***** Source records
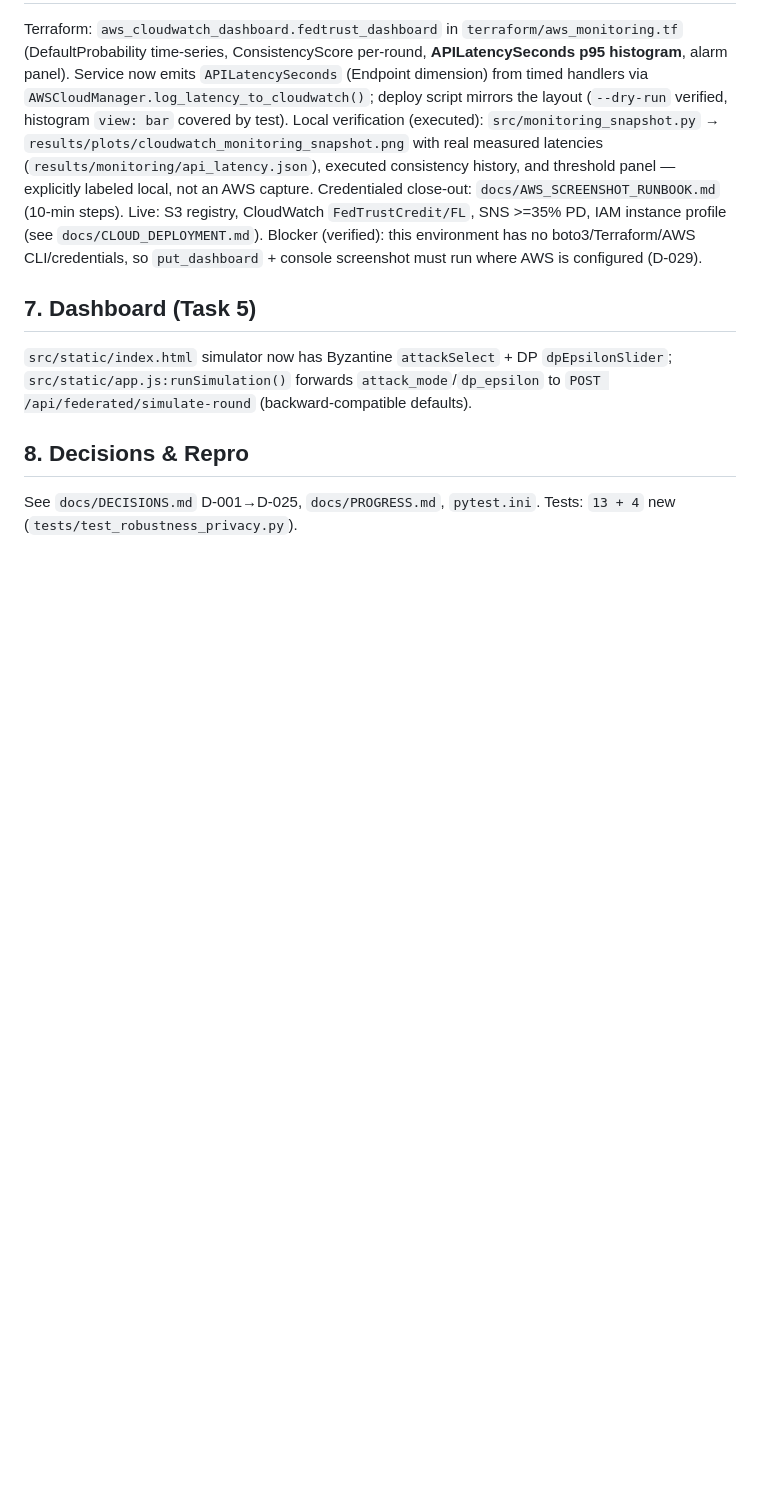
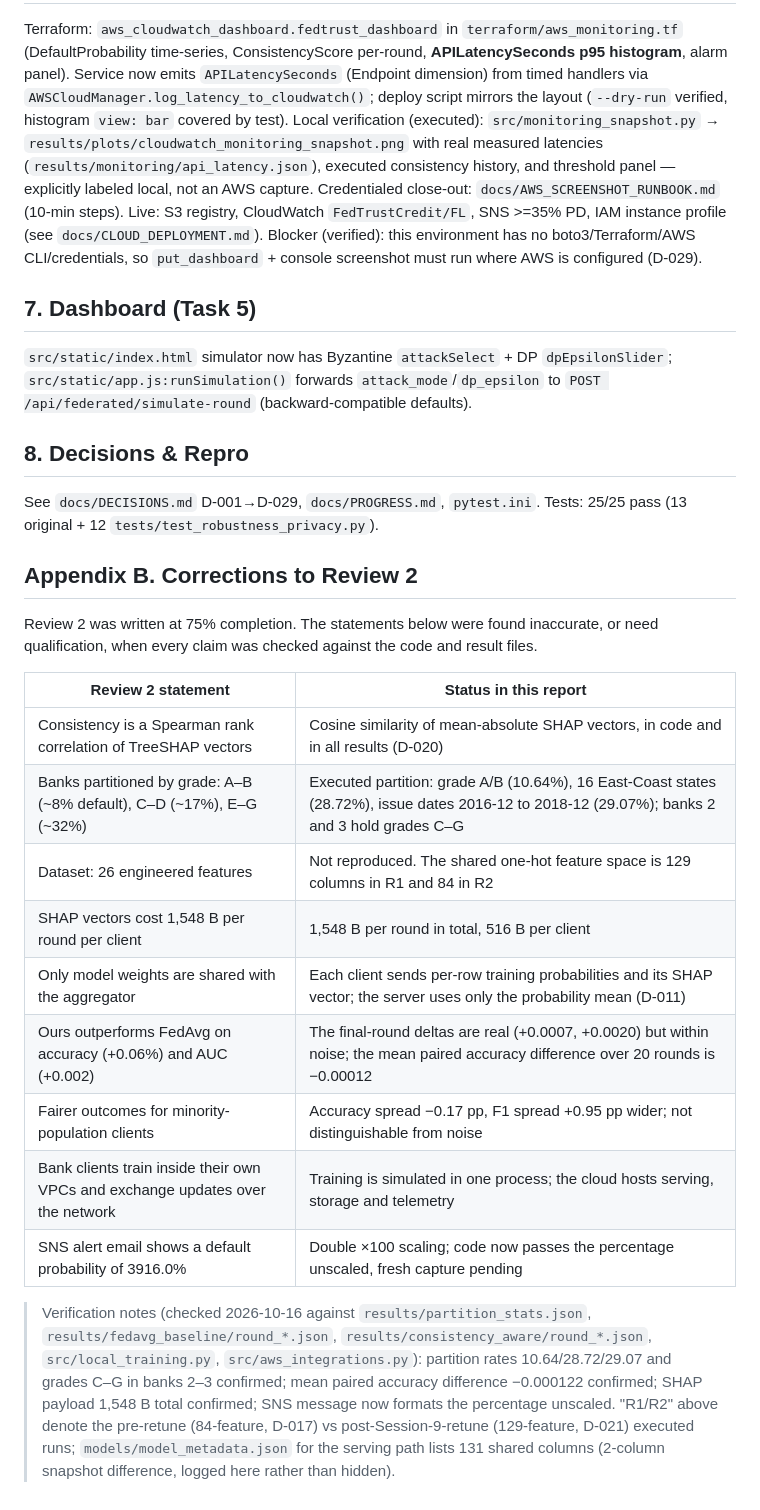
Before and after one commit to Prasannaa-V/fedtrust-credit, a Markdown page: docs/final_project_report_100pct.md, the part around the change. Rendered like a GitHub page; blank space fills up the shorter version.

Commit message:
report: add Appendix B corrections to Review 2, all rows verified against code/results
- partitions 10.64/28.72/29.07 + grades C-G in banks 2-3 confirmed
- mean paired acc diff -0.000122 confirmed; SHAP 1548B total confirmed
- SNS unscaled formatting confirmed in code
- R1/R2 defined as pre/post-retune runs; 131-col metadata nuance logged
- fix stale section 8: D-025->D-029, 25/25 tests

```diff
--- a/docs/final_project_report_100pct.md
+++ b/docs/final_project_report_100pct.md
@@ -78,4 +78,30 @@ Local verification (executed): `src/monitoring_snapshot.py` → `results/plots/c
 `src/static/index.html` simulator now has Byzantine `attackSelect` + DP `dpEpsilonSlider`; `src/static/app.js:runSimulation()` forwards `attack_mode`/`dp_epsilon` to `POST /api/federated/simulate-round` (backward-compatible defaults).
 
 ## 8. Decisions & Repro
-See `docs/DECISIONS.md` D-001→D-025, `docs/PROGRESS.md`, `pytest.ini`. Tests: `13 + 4` new (`tests/test_robustness_privacy.py`).
+See `docs/DECISIONS.md` D-001→D-029, `docs/PROGRESS.md`, `pytest.ini`. Tests: 25/25 pass (13 original + 12 `tests/test_robustness_privacy.py`).
+
+## Appendix B. Corrections to Review 2
+
+Review 2 was written at 75% completion. The statements below were found inaccurate, or need qualification, when every claim was checked against the code and result files.
+
+| Review 2 statement | Status in this report |
+|---|---|
+| Consistency is a Spearman rank correlation of TreeSHAP vectors | Cosine similarity of mean-absolute SHAP vectors, in code and in all results (D-020) |
+| Banks partitioned by grade: A–B (~8% default), C–D (~17%), E–G (~32%) | Executed partition: grade A/B (10.64%), 16 East-Coast states (28.72%), issue dates 2016-12 to 2018-12 (29.07%); banks 2 and 3 hold grades C–G |
+| Dataset: 26 engineered features | Not reproduced. The shared one-hot feature space is 129 columns in R1 and 84 in R2 |
+| SHAP vectors cost 1,548 B per round per client | 1,548 B per round in total, 516 B per client |
+| Only model weights are shared with the aggregator | Each client sends per-row training probabilities and its SHAP vector; the server uses only the probability mean (D-011) |
+| Ours outperforms FedAvg on accuracy (+0.06%) and AUC (+0.002) | The final-round deltas are real (+0.0007, +0.0020) but within noise; the mean paired accuracy difference over 20 rounds is −0.00012 |
+| Fairer outcomes for minority-population clients | Accuracy spread −0.17 pp, F1 spread +0.95 pp wider; not distinguishable from noise |
+| Bank clients train inside their own VPCs and exchange updates over the network | Training is simulated in one process; the cloud hosts serving, storage and telemetry |
+| SNS alert email shows a default probability of 3916.0% | Double ×100 scaling; code now passes the percentage unscaled, fresh capture pending |
+
+> Verification notes (checked 2026-10-16 against `results/partition_stats.json`,
+> `results/fedavg_baseline/round_*.json`, `results/consistency_aware/round_*.json`,
+> `src/local_training.py`, `src/aws_integrations.py`): partition rates
+> 10.64/28.72/29.07 and grades C–G in banks 2–3 confirmed; mean paired
+> accuracy difference −0.000122 confirmed; SHAP payload 1,548 B total confirmed;
+> SNS message now formats the percentage unscaled. "R1/R2" above denote the
+> pre-retune (84-feature, D-017) vs post-Session-9-retune (129-feature, D-021)
+> executed runs; `models/model_metadata.json` for the serving path lists 131
+> shared columns (2-column snapshot difference, logged here rather than hidden).
```
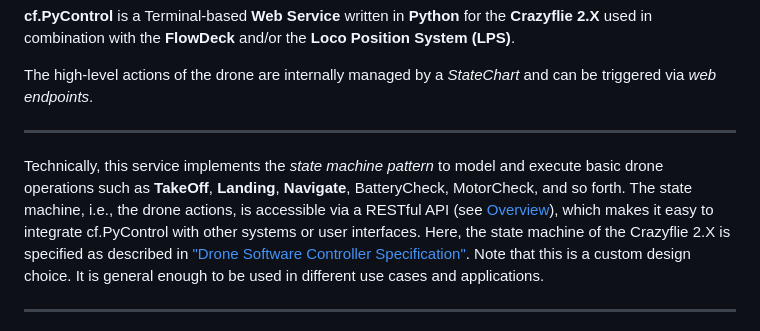
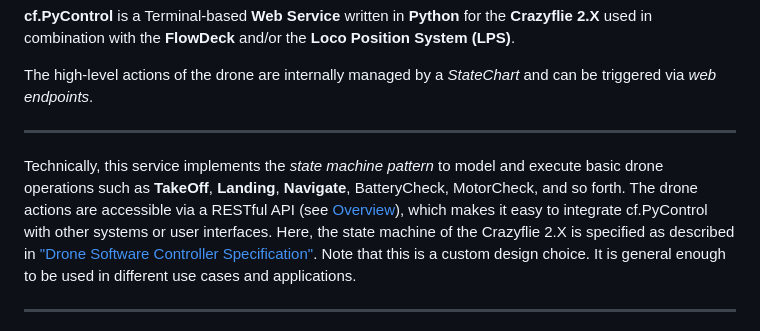
Before and after one commit to UniAgent-CyberPhysicalAssets/cps.asset.crazyflie, a Markdown page: controller/cf.PyControl/README.md, the part around the change. GitHub-like rendering.

Commit message:
documentation

```diff
--- a/controller/cf.PyControl/README.md
+++ b/controller/cf.PyControl/README.md
@@ -6,7 +6,7 @@ The high-level actions of the drone are internally managed by a *StateChart* and
 
 ----
 
-Technically, this service implements the *state machine pattern* to model and execute basic drone operations such as **TakeOff**, **Landing**, **Navigate**, BatteryCheck, MotorCheck, and so forth. The state machine, i.e., the drone actions, is accessible via a RESTful API (see [Overview](#overview)), which makes it easy to integrate cf.PyControl with other systems or user interfaces.
+Technically, this service implements the *state machine pattern* to model and execute basic drone operations such as **TakeOff**, **Landing**, **Navigate**, BatteryCheck, MotorCheck, and so forth. The drone actions are accessible via a RESTful API (see [Overview](#overview)), which makes it easy to integrate cf.PyControl with other systems or user interfaces.
 Here, the state machine of the Crazyflie 2.X is specified as described in ["Drone Software Controller Specification"](Development.md#drone-software-controller-specification).
 Note that this is a custom design choice.
 It is general enough to be used in different use cases and applications.
```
**********
- _What needs to be done_:
Only the pictures are left behind; write out everything else in the records exactly.

- _Exercise output_:
Before and after one commit to Prasannaa-V/fedtrust-credit, a Markdown page: docs/final_project_report_100pct.md, the part around the change. Rendered like a GitHub page; blank space fills up the shorter version.

Commit message:
report: add Appendix B corrections to Review 2, all rows verified against code/results
- partitions 10.64/28.72/29.07 + grades C-G in banks 2-3 confirmed
- mean paired acc diff -0.000122 confirmed; SHAP 1548B total confirmed
- SNS unscaled formatting confirmed in code
- R1/R2 defined as pre/post-retune runs; 131-col metadata nuance logged
- fix stale section 8: D-025->D-029, 25/25 tests

```diff
--- a/docs/final_project_report_100pct.md
+++ b/docs/final_project_report_100pct.md
@@ -78,4 +78,30 @@ Local verification (executed): `src/monitoring_snapshot.py` → `results/plots/c
 `src/static/index.html` simulator now has Byzantine `attackSelect` + DP `dpEpsilonSlider`; `src/static/app.js:runSimulation()` forwards `attack_mode`/`dp_epsilon` to `POST /api/federated/simulate-round` (backward-compatible defaults).
 
 ## 8. Decisions & Repro
-See `docs/DECISIONS.md` D-001→D-025, `docs/PROGRESS.md`, `pytest.ini`. Tests: `13 + 4` new (`tests/test_robustness_privacy.py`).
+See `docs/DECISIONS.md` D-001→D-029, `docs/PROGRESS.md`, `pytest.ini`. Tests: 25/25 pass (13 original + 12 `tests/test_robustness_privacy.py`).
+
+## Appendix B. Corrections to Review 2
+
+Review 2 was written at 75% completion. The statements below were found inaccurate, or need qualification, when every claim was checked against the code and result files.
+
+| Review 2 statement | Status in this report |
+|---|---|
+| Consistency is a Spearman rank correlation of TreeSHAP vectors | Cosine similarity of mean-absolute SHAP vectors, in code and in all results (D-020) |
+| Banks partitioned by grade: A–B (~8% default), C–D (~17%), E–G (~32%) | Executed partition: grade A/B (10.64%), 16 East-Coast states (28.72%), issue dates 2016-12 to 2018-12 (29.07%); banks 2 and 3 hold grades C–G |
+| Dataset: 26 engineered features | Not reproduced. The shared one-hot feature space is 129 columns in R1 and 84 in R2 |
+| SHAP vectors cost 1,548 B per round per client | 1,548 B per round in total, 516 B per client |
+| Only model weights are shared with the aggregator | Each client sends per-row training probabilities and its SHAP vector; the server uses only the probability mean (D-011) |
+| Ours outperforms FedAvg on accuracy (+0.06%) and AUC (+0.002) | The final-round deltas are real (+0.0007, +0.0020) but within noise; the mean paired accuracy difference over 20 rounds is −0.00012 |
+| Fairer outcomes for minority-population clients | Accuracy spread −0.17 pp, F1 spread +0.95 pp wider; not distinguishable from noise |
+| Bank clients train inside their own VPCs and exchange updates over the network | Training is simulated in one process; the cloud hosts serving, storage and telemetry |
+| SNS alert email shows a default probability of 3916.0% | Double ×100 scaling; code now passes the percentage unscaled, fresh capture pending |
+
+> Verification notes (checked 2026-10-16 against `results/partition_stats.json`,
+> `results/fedavg_baseline/round_*.json`, `results/consistency_aware/round_*.json`,
+> `src/local_training.py`, `src/aws_integrations.py`): partition rates
+> 10.64/28.72/29.07 and grades C–G in banks 2–3 confirmed; mean paired
+> accuracy difference −0.000122 confirmed; SHAP payload 1,548 B total confirmed;
+> SNS message now formats the percentage unscaled. "R1/R2" above denote the
+> pre-retune (84-feature, D-017) vs post-Session-9-retune (129-feature, D-021)
+> executed runs; `models/model_metadata.json` for the serving path lists 131
+> shared columns (2-column snapshot difference, logged here rather than hidden).
```
Before and after one commit to UniAgent-CyberPhysicalAssets/cps.asset.crazyflie, a Markdown page: controller/cf.PyControl/README.md, the part around the change. GitHub-like rendering.

Commit message:
documentation

```diff
--- a/controller/cf.PyControl/README.md
+++ b/controller/cf.PyControl/README.md
@@ -6,7 +6,7 @@ The high-level actions of the drone are internally managed by a *StateChart* and
 
 ----
 
-Technically, this service implements the *state machine pattern* to model and execute basic drone operations such as **TakeOff**, **Landing**, **Navigate**, BatteryCheck, MotorCheck, and so forth. The state machine, i.e., the drone actions, is accessible via a RESTful API (see [Overview](#overview)), which makes it easy to integrate cf.PyControl with other systems or user interfaces.
+Technically, this service implements the *state machine pattern* to model and execute basic drone operations such as **TakeOff**, **Landing**, **Navigate**, BatteryCheck, MotorCheck, and so forth. The drone actions are accessible via a RESTful API (see [Overview](#overview)), which makes it easy to integrate cf.PyControl with other systems or user interfaces.
 Here, the state machine of the Crazyflie 2.X is specified as described in ["Drone Software Controller Specification"](Development.md#drone-software-controller-specification).
 Note that this is a custom design choice.
 It is general enough to be used in different use cases and applications.
```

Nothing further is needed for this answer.